A laurel and a hearty handshake from the curatorial committee!
Welcome to the big, big, big ninth year of núna(now), the Icelando-Manitoban cultural convergence. We are amazed and delighted to have been around this long, and next year, when we move into double digits, we will no doubt be flummoxed anew.
But there’s so much good stuff to come before then! This year we return to the format in which we started, so the bulk of our events will occur over a week, in classic festival style. And a week of wonders it will be!
We begin on April 17 at the Winnipeg Art Gallery with the world premiere screenings of not one but three beautiful new films. These artistic works include Heimþrá (In Thrall to Home), a bewitching crossover of grief, family history and misty Icelandic mysticism as documented by artist/filmmaker Erika MacPherson. Works by Jaimz Asmundson and Kaoru Ryan Klatt are also featured.
The next night, at Winnipeg’s fine new live music venue The Good Will, foundations will be shaken and tiles will clatter from the roof as the mighty Apparat Organ Quartet takes the stage. Picture yourself on a musical spaceflight with the Silver Apples, Tangerine Dream, Pink Floyd and Harry Bromley Davenport as your musical entertainment, crank the danceability factor up to eleven, and you’re getting close.
At the same location a few days later comes another night of music not to be missed. Icelandic DJ Flugvél Og Geimskip (Airplane & Spaceship) will provide scary, spacey beats; Julia Ryckman will perform soft Scooby Rock numbers as her alter-ego Slattern; and what if Skinny Puppy were reincarnated as a pair of Winnipeg fat cats? You’d get Ghost Twin, a duo of dream desperadoes bum-rushing Pachelbel through a tin can factory. It’s hard to believe this is all on one bill, but it is.
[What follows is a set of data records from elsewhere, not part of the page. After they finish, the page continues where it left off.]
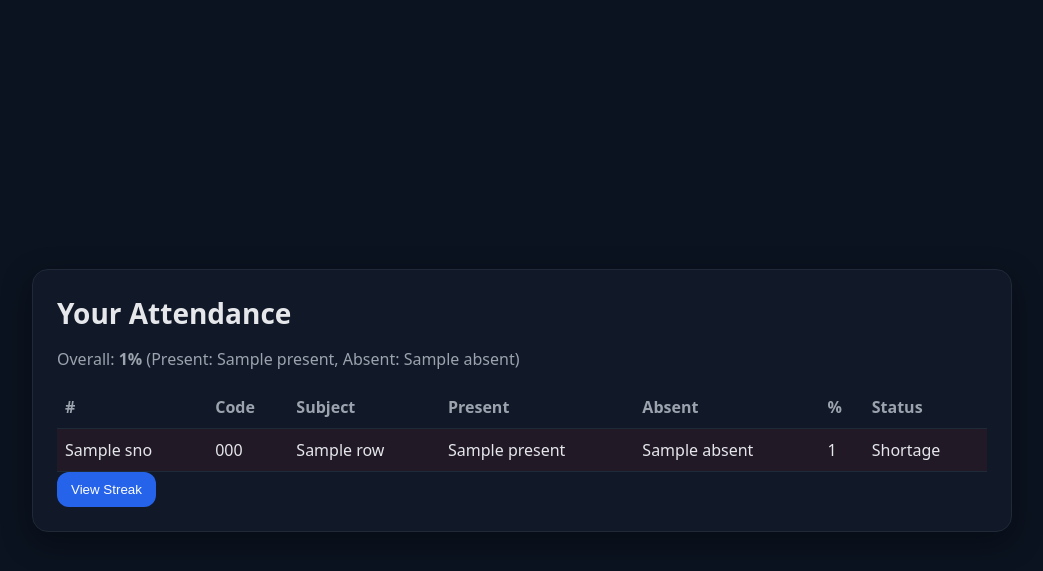
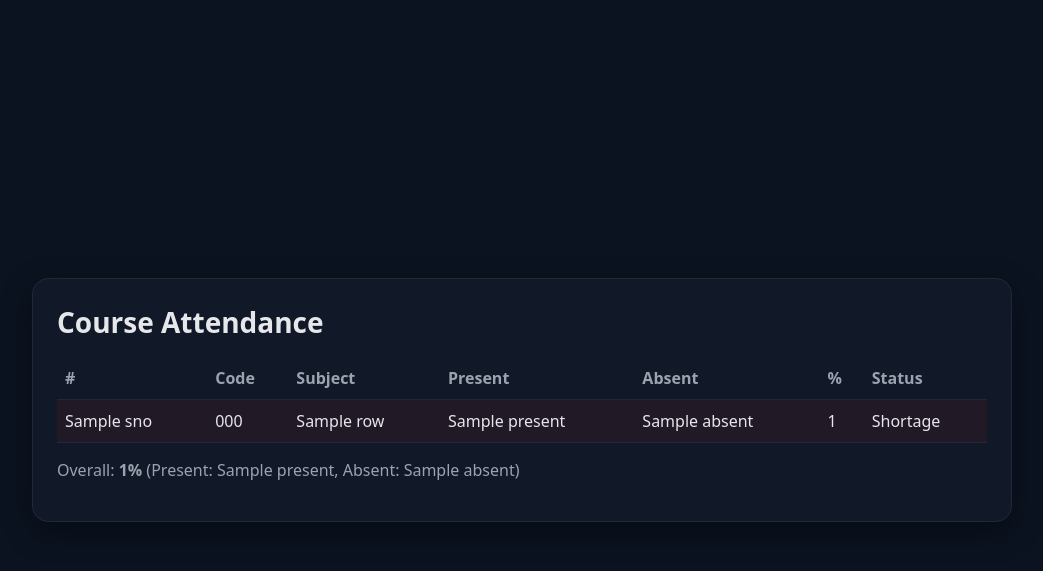
Before and after one commit to GKarthikeya/17-09-25, a Flask app: template templates/attendance.html in a window 1280 px wide. Shown: the top 571 px of the page, without its empty margins (118-1161 px from the left). Run offline with Flask 3, Linux system fonts and the light colour scheme; the template is opened without the code that fills it: most values are stand-ins (such as "Sample title", 1, 10 or a date in 2020).

Commit message:
Update attendance.html

```diff
--- a/templates/attendance.html
+++ b/templates/attendance.html
@@ -7,10 +7,7 @@
 </head>
 <body class="container">
   <div class="card">
-    <h1>Your Attendance</h1>
-    <p class="muted">
-      Overall: <strong>{{ overall.percentage }}%</strong> (Present: {{ overall.present }}, Absent: {{ overall.absent }})
-    </p>
+    <h1>Course Attendance</h1>
 
     <table class="table">
       <thead>
@@ -33,9 +30,10 @@
       </tbody>
     </table>
 
-    <form action="{{ url_for('streak') }}" method="get">
-      <button type="submit" class="btn">View Streak</button>
-    </form>
+    <p class="muted">
+      Overall: <strong>{{ overall.percentage }}%</strong> (Present: {{ overall.present }}, Absent: {{ overall.absent }})
+    </p>
+
   </div>
 </body>
 </html>
```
The greatest act of occult resuscitation since the heyday of T. G. Hamilton will occur in Winnipeg on April 24th, in Gimli on the 25th and in Arborg on the 26th. This is the Guttormur Guttormsson Salon Series, readings – raisings, really – of four long-buried short plays by the Bard of the Interlake. This is genuine Icelandic-Manitoban cultural history, compelling and weird, and you will not get a chance to see its like again soon.
And, in what may prove its highest-profile event ever, núna(now), in conjunction with the Winnipeg Art Gallery, has commissioned a sculptural work from Theresa Himmer, an artist whose spangled creations have enhanced the natural beautyscape of Reykjavík for years. Her creation, Waterfall, marks the fact that the WAG building was opened the very same year Winnipeg and Reykjavík became sister cities. Waterfall will be officially unveiled in its place at the northern tip of the WAG building on the afternoon of April 25.
All of this and more will keep you happy this April; and never fear, núna(now) will also help celebrate Iceland’s Independence Day on June 17th with an evening of stunning Icelandic Vaudeville.
It’s our pleasure and privilege to help bring all these events to you, our audience. We remain extremely grateful to you; to our patrons, whom you may thank with some patronage of your own should you choose; and to our advisors and friends. Volunteers who lend their services are our dear and cherished pals. There would be no way to put on this convergence without all of you, and no point either. We thank you!
Above all else, we hope you enjoy this truly unique series of events, and that the eternal mystery that is the shared Icelandic-Manitoba history becomes both clearer and more beautifully abstruse.
Takk fyrir, everybody!